Data items:

[Start of Attachment]

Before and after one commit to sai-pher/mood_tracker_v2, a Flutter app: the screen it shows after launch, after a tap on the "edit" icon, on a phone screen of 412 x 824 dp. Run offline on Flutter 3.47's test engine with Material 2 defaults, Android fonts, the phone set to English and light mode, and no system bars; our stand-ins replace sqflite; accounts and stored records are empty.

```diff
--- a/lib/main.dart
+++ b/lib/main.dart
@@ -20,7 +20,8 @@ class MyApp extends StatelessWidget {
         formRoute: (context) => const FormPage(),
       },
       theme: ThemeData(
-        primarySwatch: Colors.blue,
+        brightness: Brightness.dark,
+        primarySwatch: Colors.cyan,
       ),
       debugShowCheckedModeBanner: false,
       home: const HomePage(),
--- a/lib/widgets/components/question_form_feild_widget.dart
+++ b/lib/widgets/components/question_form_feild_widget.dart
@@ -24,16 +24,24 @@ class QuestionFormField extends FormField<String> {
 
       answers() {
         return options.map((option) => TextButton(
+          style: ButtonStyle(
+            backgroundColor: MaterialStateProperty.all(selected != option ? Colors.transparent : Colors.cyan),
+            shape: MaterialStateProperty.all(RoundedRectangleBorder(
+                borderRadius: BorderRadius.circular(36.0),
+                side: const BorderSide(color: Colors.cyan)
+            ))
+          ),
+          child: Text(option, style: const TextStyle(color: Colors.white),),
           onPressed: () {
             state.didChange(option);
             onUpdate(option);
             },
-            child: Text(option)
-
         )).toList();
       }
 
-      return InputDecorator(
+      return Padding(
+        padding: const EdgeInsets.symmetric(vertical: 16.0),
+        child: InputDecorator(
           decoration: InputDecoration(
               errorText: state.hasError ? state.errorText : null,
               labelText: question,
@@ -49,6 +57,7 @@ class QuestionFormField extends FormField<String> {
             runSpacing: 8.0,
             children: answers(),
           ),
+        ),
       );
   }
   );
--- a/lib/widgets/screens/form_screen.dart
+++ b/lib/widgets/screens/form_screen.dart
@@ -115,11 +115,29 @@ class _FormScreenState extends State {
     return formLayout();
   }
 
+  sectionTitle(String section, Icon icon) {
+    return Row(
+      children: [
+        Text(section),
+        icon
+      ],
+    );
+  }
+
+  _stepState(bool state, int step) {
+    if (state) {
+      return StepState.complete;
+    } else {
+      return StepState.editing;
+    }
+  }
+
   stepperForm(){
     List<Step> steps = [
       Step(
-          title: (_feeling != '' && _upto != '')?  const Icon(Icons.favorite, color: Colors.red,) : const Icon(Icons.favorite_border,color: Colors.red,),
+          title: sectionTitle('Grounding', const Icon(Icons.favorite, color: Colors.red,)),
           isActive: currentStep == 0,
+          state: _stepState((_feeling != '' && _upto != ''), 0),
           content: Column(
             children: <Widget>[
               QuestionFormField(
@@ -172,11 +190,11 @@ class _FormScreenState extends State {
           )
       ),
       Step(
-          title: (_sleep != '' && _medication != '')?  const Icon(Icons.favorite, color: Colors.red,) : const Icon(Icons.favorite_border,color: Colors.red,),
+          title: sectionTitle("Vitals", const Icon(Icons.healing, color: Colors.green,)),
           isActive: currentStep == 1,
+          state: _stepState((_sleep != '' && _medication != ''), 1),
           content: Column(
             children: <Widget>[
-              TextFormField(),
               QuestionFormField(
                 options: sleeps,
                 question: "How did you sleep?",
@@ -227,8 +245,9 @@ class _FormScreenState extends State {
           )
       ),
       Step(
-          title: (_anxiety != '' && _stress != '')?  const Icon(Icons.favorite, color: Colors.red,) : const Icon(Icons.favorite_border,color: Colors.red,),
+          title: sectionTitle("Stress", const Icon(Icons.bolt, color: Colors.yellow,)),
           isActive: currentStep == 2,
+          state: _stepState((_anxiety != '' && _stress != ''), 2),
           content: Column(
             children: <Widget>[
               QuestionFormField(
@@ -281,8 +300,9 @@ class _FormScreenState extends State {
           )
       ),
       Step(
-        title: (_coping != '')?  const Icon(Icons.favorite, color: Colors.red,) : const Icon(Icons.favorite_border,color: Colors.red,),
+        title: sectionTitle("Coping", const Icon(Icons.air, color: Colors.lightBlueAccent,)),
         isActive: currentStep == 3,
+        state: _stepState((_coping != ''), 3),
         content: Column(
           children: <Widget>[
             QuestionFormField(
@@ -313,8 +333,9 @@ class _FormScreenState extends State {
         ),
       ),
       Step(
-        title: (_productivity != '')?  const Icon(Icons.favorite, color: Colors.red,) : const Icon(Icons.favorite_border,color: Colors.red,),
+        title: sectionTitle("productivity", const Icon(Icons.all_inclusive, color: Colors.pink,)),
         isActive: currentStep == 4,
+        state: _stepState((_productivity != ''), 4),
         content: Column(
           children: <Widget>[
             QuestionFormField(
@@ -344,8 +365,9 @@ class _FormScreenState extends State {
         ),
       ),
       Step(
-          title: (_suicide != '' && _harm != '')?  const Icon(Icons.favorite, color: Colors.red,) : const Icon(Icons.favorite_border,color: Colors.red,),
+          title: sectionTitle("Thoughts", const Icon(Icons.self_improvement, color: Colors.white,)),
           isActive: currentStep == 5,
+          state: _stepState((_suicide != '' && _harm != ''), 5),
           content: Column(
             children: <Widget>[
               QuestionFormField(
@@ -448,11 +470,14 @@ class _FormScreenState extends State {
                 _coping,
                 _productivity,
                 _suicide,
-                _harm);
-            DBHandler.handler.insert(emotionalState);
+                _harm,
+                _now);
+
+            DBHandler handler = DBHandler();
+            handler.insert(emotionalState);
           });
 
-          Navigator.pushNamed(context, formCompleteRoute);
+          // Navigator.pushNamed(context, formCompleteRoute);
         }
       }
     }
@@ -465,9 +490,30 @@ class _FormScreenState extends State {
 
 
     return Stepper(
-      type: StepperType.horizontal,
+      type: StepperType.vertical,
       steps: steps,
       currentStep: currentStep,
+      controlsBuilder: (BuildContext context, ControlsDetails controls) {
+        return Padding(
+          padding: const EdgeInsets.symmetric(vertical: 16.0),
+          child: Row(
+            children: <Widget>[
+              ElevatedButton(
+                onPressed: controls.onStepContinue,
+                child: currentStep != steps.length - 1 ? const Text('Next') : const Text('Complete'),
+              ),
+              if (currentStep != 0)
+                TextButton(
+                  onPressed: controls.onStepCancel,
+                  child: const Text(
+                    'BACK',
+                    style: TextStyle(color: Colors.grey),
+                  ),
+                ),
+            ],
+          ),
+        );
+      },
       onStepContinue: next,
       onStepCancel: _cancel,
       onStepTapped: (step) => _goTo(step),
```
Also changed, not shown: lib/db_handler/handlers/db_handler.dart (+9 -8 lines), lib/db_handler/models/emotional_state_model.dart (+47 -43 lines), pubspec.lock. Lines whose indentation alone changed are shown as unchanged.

[End of Attachment]

**Task objective**
Return all of the data above exactly, leaving out no line.

**Solution for this exercise**
Before and after one commit to sai-pher/mood_tracker_v2, a Flutter app: the screen it shows after launch, after a tap on the "edit" icon, on a phone screen of 412 x 824 dp. Run offline on Flutter 3.47's test engine with Material 2 defaults, Android fonts, the phone set to English and light mode, and no system bars; our stand-ins replace sqflite; accounts and stored records are empty.

```diff
--- a/lib/main.dart
+++ b/lib/main.dart
@@ -20,7 +20,8 @@ class MyApp extends StatelessWidget {
         formRoute: (context) => const FormPage(),
       },
       theme: ThemeData(
-        primarySwatch: Colors.blue,
+        brightness: Brightness.dark,
+        primarySwatch: Colors.cyan,
       ),
       debugShowCheckedModeBanner: false,
       home: const HomePage(),
--- a/lib/widgets/components/question_form_feild_widget.dart
+++ b/lib/widgets/components/question_form_feild_widget.dart
@@ -24,16 +24,24 @@ class QuestionFormField extends FormField<String> {
 
       answers() {
         return options.map((option) => TextButton(
+          style: ButtonStyle(
+            backgroundColor: MaterialStateProperty.all(selected != option ? Colors.transparent : Colors.cyan),
+            shape: MaterialStateProperty.all(RoundedRectangleBorder(
+                borderRadius: BorderRadius.circular(36.0),
+                side: const BorderSide(color: Colors.cyan)
+            ))
+          ),
+          child: Text(option, style: const TextStyle(color: Colors.white),),
           onPressed: () {
             state.didChange(option);
             onUpdate(option);
             },
-            child: Text(option)
-
         )).toList();
       }
 
-      return InputDecorator(
+      return Padding(
+        padding: const EdgeInsets.symmetric(vertical: 16.0),
+        child: InputDecorator(
           decoration: InputDecoration(
               errorText: state.hasError ? state.errorText : null,
               labelText: question,
@@ -49,6 +57,7 @@ class QuestionFormField extends FormField<String> {
             runSpacing: 8.0,
             children: answers(),
           ),
+        ),
       );
   }
   );
--- a/lib/widgets/screens/form_screen.dart
+++ b/lib/widgets/screens/form_screen.dart
@@ -115,11 +115,29 @@ class _FormScreenState extends State {
     return formLayout();
   }
 
+  sectionTitle(String section, Icon icon) {
+    return Row(
+      children: [
+        Text(section),
+        icon
+      ],
+    );
+  }
+
+  _stepState(bool state, int step) {
+    if (state) {
+      return StepState.complete;
+    } else {
+      return StepState.editing;
+    }
+  }
+
   stepperForm(){
     List<Step> steps = [
       Step(
-          title: (_feeling != '' && _upto != '')?  const Icon(Icons.favorite, color: Colors.red,) : const Icon(Icons.favorite_border,color: Colors.red,),
+          title: sectionTitle('Grounding', const Icon(Icons.favorite, color: Colors.red,)),
           isActive: currentStep == 0,
+          state: _stepState((_feeling != '' && _upto != ''), 0),
           content: Column(
             children: <Widget>[
               QuestionFormField(
@@ -172,11 +190,11 @@ class _FormScreenState extends State {
           )
       ),
       Step(
-          title: (_sleep != '' && _medication != '')?  const Icon(Icons.favorite, color: Colors.red,) : const Icon(Icons.favorite_border,color: Colors.red,),
+          title: sectionTitle("Vitals", const Icon(Icons.healing, color: Colors.green,)),
           isActive: currentStep == 1,
+          state: _stepState((_sleep != '' && _medication != ''), 1),
           content: Column(
             children: <Widget>[
-              TextFormField(),
               QuestionFormField(
                 options: sleeps,
                 question: "How did you sleep?",
@@ -227,8 +245,9 @@ class _FormScreenState extends State {
           )
       ),
       Step(
-          title: (_anxiety != '' && _stress != '')?  const Icon(Icons.favorite, color: Colors.red,) : const Icon(Icons.favorite_border,color: Colors.red,),
+          title: sectionTitle("Stress", const Icon(Icons.bolt, color: Colors.yellow,)),
           isActive: currentStep == 2,
+          state: _stepState((_anxiety != '' && _stress != ''), 2),
           content: Column(
             children: <Widget>[
               QuestionFormField(
@@ -281,8 +300,9 @@ class _FormScreenState extends State {
           )
       ),
       Step(
-        title: (_coping != '')?  const Icon(Icons.favorite, color: Colors.red,) : const Icon(Icons.favorite_border,color: Colors.red,),
+        title: sectionTitle("Coping", const Icon(Icons.air, color: Colors.lightBlueAccent,)),
         isActive: currentStep == 3,
+        state: _stepState((_coping != ''), 3),
         content: Column(
           children: <Widget>[
             QuestionFormField(
@@ -313,8 +333,9 @@ class _FormScreenState extends State {
         ),
       ),
       Step(
-        title: (_productivity != '')?  const Icon(Icons.favorite, color: Colors.red,) : const Icon(Icons.favorite_border,color: Colors.red,),
+        title: sectionTitle("productivity", const Icon(Icons.all_inclusive, color: Colors.pink,)),
         isActive: currentStep == 4,
+        state: _stepState((_productivity != ''), 4),
         content: Column(
           children: <Widget>[
             QuestionFormField(
@@ -344,8 +365,9 @@ class _FormScreenState extends State {
         ),
       ),
       Step(
-          title: (_suicide != '' && _harm != '')?  const Icon(Icons.favorite, color: Colors.red,) : const Icon(Icons.favorite_border,color: Colors.red,),
+          title: sectionTitle("Thoughts", const Icon(Icons.self_improvement, color: Colors.white,)),
           isActive: currentStep == 5,
+          state: _stepState((_suicide != '' && _harm != ''), 5),
           content: Column(
             children: <Widget>[
               QuestionFormField(
@@ -448,11 +470,14 @@ class _FormScreenState extends State {
                 _coping,
                 _productivity,
                 _suicide,
-                _harm);
-            DBHandler.handler.insert(emotionalState);
+                _harm,
+                _now);
+
+            DBHandler handler = DBHandler();
+            handler.insert(emotionalState);
           });
 
-          Navigator.pushNamed(context, formCompleteRoute);
+          // Navigator.pushNamed(context, formCompleteRoute);
         }
       }
     }
@@ -465,9 +490,30 @@ class _FormScreenState extends State {
 
 
     return Stepper(
-      type: StepperType.horizontal,
+      type: StepperType.vertical,
       steps: steps,
       currentStep: currentStep,
+      controlsBuilder: (BuildContext context, ControlsDetails controls) {
+        return Padding(
+          padding: const EdgeInsets.symmetric(vertical: 16.0),
+          child: Row(
+            children: <Widget>[
+              ElevatedButton(
+                onPressed: controls.onStepContinue,
+                child: currentStep != steps.length - 1 ? const Text('Next') : const Text('Complete'),
+              ),
+              if (currentStep != 0)
+                TextButton(
+                  onPressed: controls.onStepCancel,
+                  child: const Text(
+                    'BACK',
+                    style: TextStyle(color: Colors.grey),
+                  ),
+                ),
+            ],
+          ),
+        );
+      },
       onStepContinue: next,
       onStepCancel: _cancel,
       onStepTapped: (step) => _goTo(step),
```
Also changed, not shown: lib/db_handler/handlers/db_handler.dart (+9 -8 lines), lib/db_handler/models/emotional_state_model.dart (+47 -43 lines), pubspec.lock. Lines whose indentation alone changed are shown as unchanged.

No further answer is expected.